The advantages to conducting the Transaction Screen include:

A reduction in cost to the borrower when a comprehensive investigation may be unnecessary
A shorter turn-around time than that of a full Phase I assessment
A source of information that may alert a lender or buyer of potential environmental problems on the property

If information is obtained through the Transaction Screen that indicates a full Preliminary Environmental Site Assessment may be warranted; portions of the cost of the Transaction Screen will be deducted from the cost of the expanded assessment.

Environmental Audits:
Environmental Audits are generally conducted on ongoing operations to review a company’s operating records and to examine the company’s environmental practices. Information gathered during the audit is evaluated to determine compliance with federal, state and local environmental regulatory disclosure requirements which in turn is used to identify potential risks at the facility.

During the Environmental Audit site inspection, features including buildings, utilities, adjacent land uses, waste evidence, chemical/fuel storage areas, manhole and catch basins/drains, water features, geologic features, process tanks, pits/ponds/lagoons, disposal areas, and chemical transfer points are observed. Environmental problems encountered on a site generally relate to water, air, and solid waste discharges or potential discharges. Company information and records reviewed during the audit are used for evaluating:

Permits and support documentation
Flow sheets
Air-emission inventories
Sampling records
Analytical techniques
Maintenance records
Operating logs
Periodic results filed with regulatory agencies
Permit-exceedance reports
Emergency Action Plans
Oil spill and hazardous substances contingency plans
Notification procedures
Electrical transformer labeling, storage and disposal records

In addition, information is requested from the local County Environmental Health Department regarding spills, illegal disposal of hazardous materials, underground tank permits and testing, and other potential impacts from hazardous materials on the site. Regulatory agency databases listing known or potential hazardous waste sites are also reviewed to determine if the subject site has had reported contamination or to determine if off-site sources of contamination may have impacted the subject property.

Subsurface investigations or surficial sampling (Phase II) are often necessary to characterize potential contamination from suspect improper usage of hazardous materials.

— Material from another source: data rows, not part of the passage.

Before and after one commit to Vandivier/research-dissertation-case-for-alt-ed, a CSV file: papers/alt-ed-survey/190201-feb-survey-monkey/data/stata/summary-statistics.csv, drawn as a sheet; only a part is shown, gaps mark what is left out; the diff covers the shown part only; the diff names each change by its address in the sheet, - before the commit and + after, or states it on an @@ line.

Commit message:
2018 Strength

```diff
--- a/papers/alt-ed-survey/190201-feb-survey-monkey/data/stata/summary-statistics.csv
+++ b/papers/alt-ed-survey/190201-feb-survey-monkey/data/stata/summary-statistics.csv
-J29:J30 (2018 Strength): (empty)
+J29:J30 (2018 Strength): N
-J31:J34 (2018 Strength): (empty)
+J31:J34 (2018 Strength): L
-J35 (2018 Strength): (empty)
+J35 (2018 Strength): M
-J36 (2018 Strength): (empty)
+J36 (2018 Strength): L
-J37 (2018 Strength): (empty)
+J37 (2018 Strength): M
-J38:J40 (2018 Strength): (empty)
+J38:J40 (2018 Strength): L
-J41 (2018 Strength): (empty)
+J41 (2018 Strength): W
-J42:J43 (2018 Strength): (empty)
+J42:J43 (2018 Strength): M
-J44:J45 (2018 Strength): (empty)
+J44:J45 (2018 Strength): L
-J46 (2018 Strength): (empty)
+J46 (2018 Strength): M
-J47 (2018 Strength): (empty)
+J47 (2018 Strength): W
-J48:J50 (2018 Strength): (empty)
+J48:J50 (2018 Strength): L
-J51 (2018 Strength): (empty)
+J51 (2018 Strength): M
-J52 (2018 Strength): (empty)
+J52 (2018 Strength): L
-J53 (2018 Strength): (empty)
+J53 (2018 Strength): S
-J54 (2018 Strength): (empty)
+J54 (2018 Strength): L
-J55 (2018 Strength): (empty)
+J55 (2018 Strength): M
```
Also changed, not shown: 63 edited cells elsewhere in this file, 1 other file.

Phase II assessments may follow recommendations made in the Phase I report by identifying contaminants of concern and evaluating their distribution in soil and/or groundwater. The goal of the Phase II assessment is to obtain data that may be used to gain closure for the specific project or that may be used for development of a site specific clean-up plan. Commercial and industrial sites present particular problems for contaminant characterization. Our experience provides us with background to efficiently identify potential concerns and perform the required investigation needed for case closure.

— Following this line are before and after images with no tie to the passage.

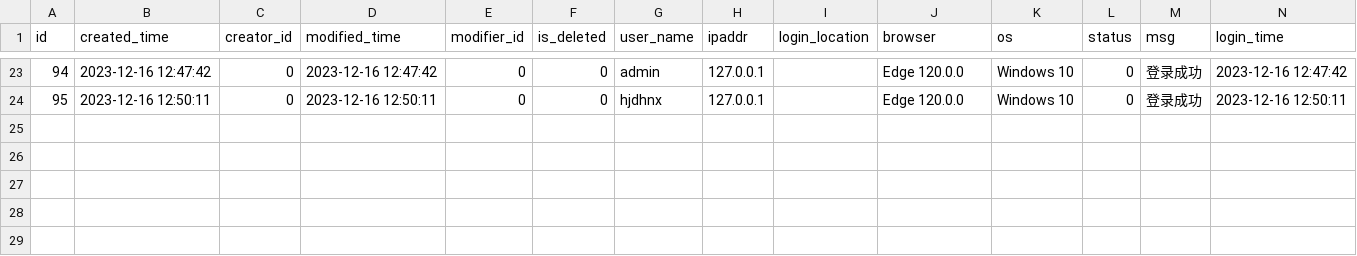
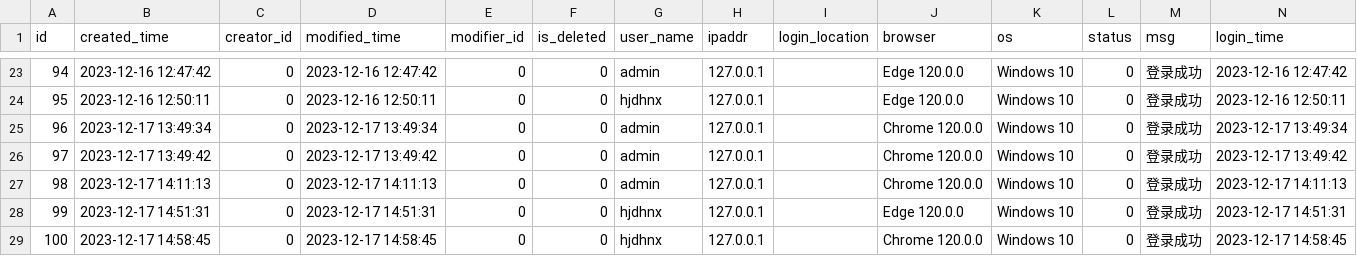
Before and after one commit to meinvtuzai/fastapi_vue, a CSV file: backend/app/db/init_data/t_login_infor.csv, drawn as a sheet; only a part is shown, gaps mark what is left out; the diff names each change by its address in the sheet, - before the commit and + after, or states it on an @@ line.

```diff
--- a/backend/app/db/init_data/t_login_infor.csv
+++ b/backend/app/db/init_data/t_login_infor.csv
+row 25: 96 | 2023-12-17 13:49:34 | 0 | 2023-12-17 13:49:34 | 0 | 0 | admin | 127.0.0.1 |  | Chrome 120.0.0 | Windows 10 | 0 | 登录成功 | 2023-12-17 13:49:34
+row 26: 97 | 2023-12-17 13:49:42 | 0 | 2023-12-17 13:49:42 | 0 | 0 | admin | 127.0.0.1 |  | Chrome 120.0.0 | Windows 10 | 0 | 登录成功 | 2023-12-17 13:49:42
+row 27: 98 | 2023-12-17 14:11:13 | 0 | 2023-12-17 14:11:13 | 0 | 0 | admin | 127.0.0.1 |  | Chrome 120.0.0 | Windows 10 | 0 | 登录成功 | 2023-12-17 14:11:13
+row 28: 99 | 2023-12-17 14:51:31 | 0 | 2023-12-17 14:51:31 | 0 | 0 | hjdhnx | 127.0.0.1 |  | Edge 120.0.0 | Windows 10 | 0 | 登录成功 | 2023-12-17 14:51:31
+row 29: 100 | 2023-12-17 14:58:45 | 0 | 2023-12-17 14:58:45 | 0 | 0 | hjdhnx | 127.0.0.1 |  | Chrome 120.0.0 | Windows 10 | 0 | 登录成功 | 2023-12-17 14:58:45
```
Also changed, not shown: backend/app/db/init_data/t_job.csv, backend/app/db/init_data/t_perm_label.csv, 10 other files.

Based upon our preliminary assessment and client requirements, a sampling program utilizing random or authoritative methods may be initiated to characterize the potential contamination. Sampling and testing is conducted in accordance with EPA protocols and guidelines as specified in SW 846, Test Methods for Evaluating Solid Waste and California Code of Regulations Title 22. Testing is performed by a state-certified laboratory in accordance with EPA test methods and/or California Code of Regulations Title 22 specifications.

Investigations of underground storage tanks are performed to determine if leakage has occurred and to evaluate the extent of any contaminant plume.

These investigations can be conducted prior to tank removal by drilling methods, or after removal by grab sampling methods. We specialize in researching, locating and investigating previously removed underground tanks.